Firepower chief Tim Johnston has blamed Australia's corporate watchdog for the loss of his $17,000-a-month job with London-based company Green Power.
The reclusive Mr Johnston now holds grave doubts that Green Power, which is backed by businessman and convicted heroin dealer Frank Timis, will be able to return any money to more than 1000 Firepower shareholders who collectively lost up to $100 million when the group collapsed in 2008.
Mr Johnston talked exclusively to The West Australian from Queensland yesterday, where he has been living since he returned to Australia in November 2009.
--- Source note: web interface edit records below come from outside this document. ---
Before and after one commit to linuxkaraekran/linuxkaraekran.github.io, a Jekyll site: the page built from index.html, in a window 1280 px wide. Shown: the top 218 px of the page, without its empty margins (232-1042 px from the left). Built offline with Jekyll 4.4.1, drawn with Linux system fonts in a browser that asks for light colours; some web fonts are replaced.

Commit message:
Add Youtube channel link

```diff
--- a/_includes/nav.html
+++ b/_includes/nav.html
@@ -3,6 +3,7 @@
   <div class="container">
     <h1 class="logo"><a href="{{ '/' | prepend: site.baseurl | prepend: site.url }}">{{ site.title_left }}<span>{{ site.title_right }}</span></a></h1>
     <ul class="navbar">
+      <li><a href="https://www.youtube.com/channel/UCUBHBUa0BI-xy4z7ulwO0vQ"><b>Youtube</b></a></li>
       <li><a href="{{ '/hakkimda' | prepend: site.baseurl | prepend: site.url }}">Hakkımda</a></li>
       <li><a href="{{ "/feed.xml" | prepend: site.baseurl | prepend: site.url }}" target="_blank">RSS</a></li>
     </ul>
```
Just days after he flew into Australia from Singapore, the Australian Securities and Investments Commission won Federal Court orders which required him to hand over his passport and not leave the country.
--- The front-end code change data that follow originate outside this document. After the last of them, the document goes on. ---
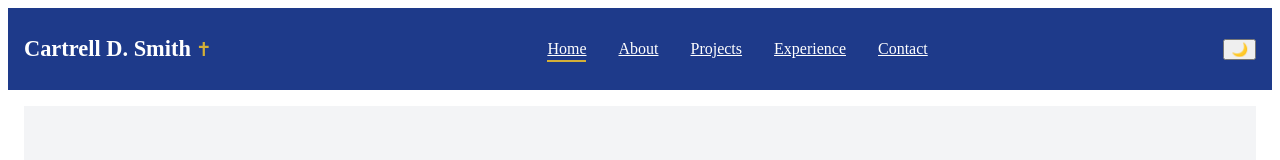
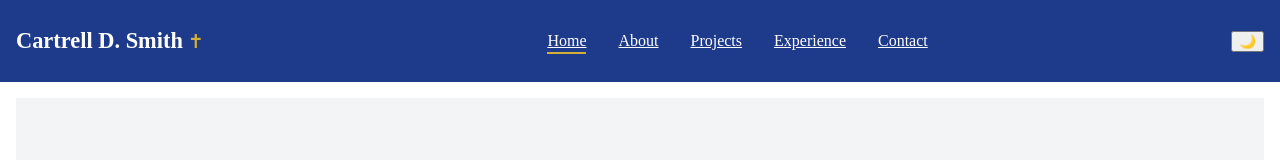
Before and after one commit to CartrellSmith/cartrell-portfolio, a React (Vite) app: page / in a window 1280 px wide. Shown: the top 160 px of the page. Built offline with nearby package versions, Linux system fonts and the light colour scheme.

Commit message:
fix: remove left-side white border by switching navbar to 100% width and clearing global padding

```diff
--- a/src/styles/home.css
+++ b/src/styles/home.css
@@ -1,3 +1,9 @@
+html, body{
+  margin: 0;
+  padding: 0;
+  overflow-x: hidden;
+}
+
 .home-hero {
   display: flex;
   align-items: center;
--- a/src/styles/navbar.css
+++ b/src/styles/navbar.css
@@ -1,13 +1,26 @@
+.app {
+  padding: 0;
+  margin: 0;
+  width: 100%;
+}
+main {
+  padding: 0;
+  margin: 0;
+}
+
 .navbar {
   display: flex;
   justify-content: space-between;
   align-items: center;
+  width: 100%;
+  margin: 0;
   padding: 1rem 2rem;
   background: var(--blue-dark);
   color: white;
   position: sticky;
   top: 0;
   z-index: 50;
+  box-sizing: border-box;
 }
 
 .nav-logo {
@@ -58,6 +71,9 @@
   }
 
   .navbar {
+    width: 100%;
+    padding-left: 1rem;
+    padding-right: 1rem;;
     flex-direction: column;
     text-align: center;
     gap: 1rem;
```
He had previously claimed Green Power, which had acquired the intellectual rights to Firepower's range of fuel additives, would look after shareholders who lost money in Firepower.
But yesterday, Mr Johnston confirmed that Green Power had terminated his consultancy, effective as of May 1.
"I'm very disappointed and shocked," he said.
"I have a serious concern on behalf of the shareholders.
"My role in Green Power was to travel and introduce them to all of the Firepower clients around the world.
"It's pretty hard to do that when you haven't got a passport to travel.
"I'm very frustrated with ASIC because it is hurting so many people and I don't know what the future holds now."
Mr Johnston, who is understood to have a shareholding in Green Power, was examined in the Federal Court in Perth in December and January by lawyers for both Firepower liquidator Bryan Hughes and ASIC.
Mr Johnston said ASIC had since refused to give him any schedule for the completion of its investigation.
He said he hoped Mr Timis and his consultant Chris Shelley would ensure Green Power's success, but he was frustrated at being unable to help and at the loss of his consultancy.
"I know I've got to get out there to promote the company on behalf of shareholders, but I can't do that sitting here in Australia," Mr Johnston said.
Mr Hughes said investigations into Firepower were continuing, but he did not expect to apply to the Federal Court to examine Mr Johnston further.
He smiled a lot. He kicked goals. He could occasionally also get himself into trouble.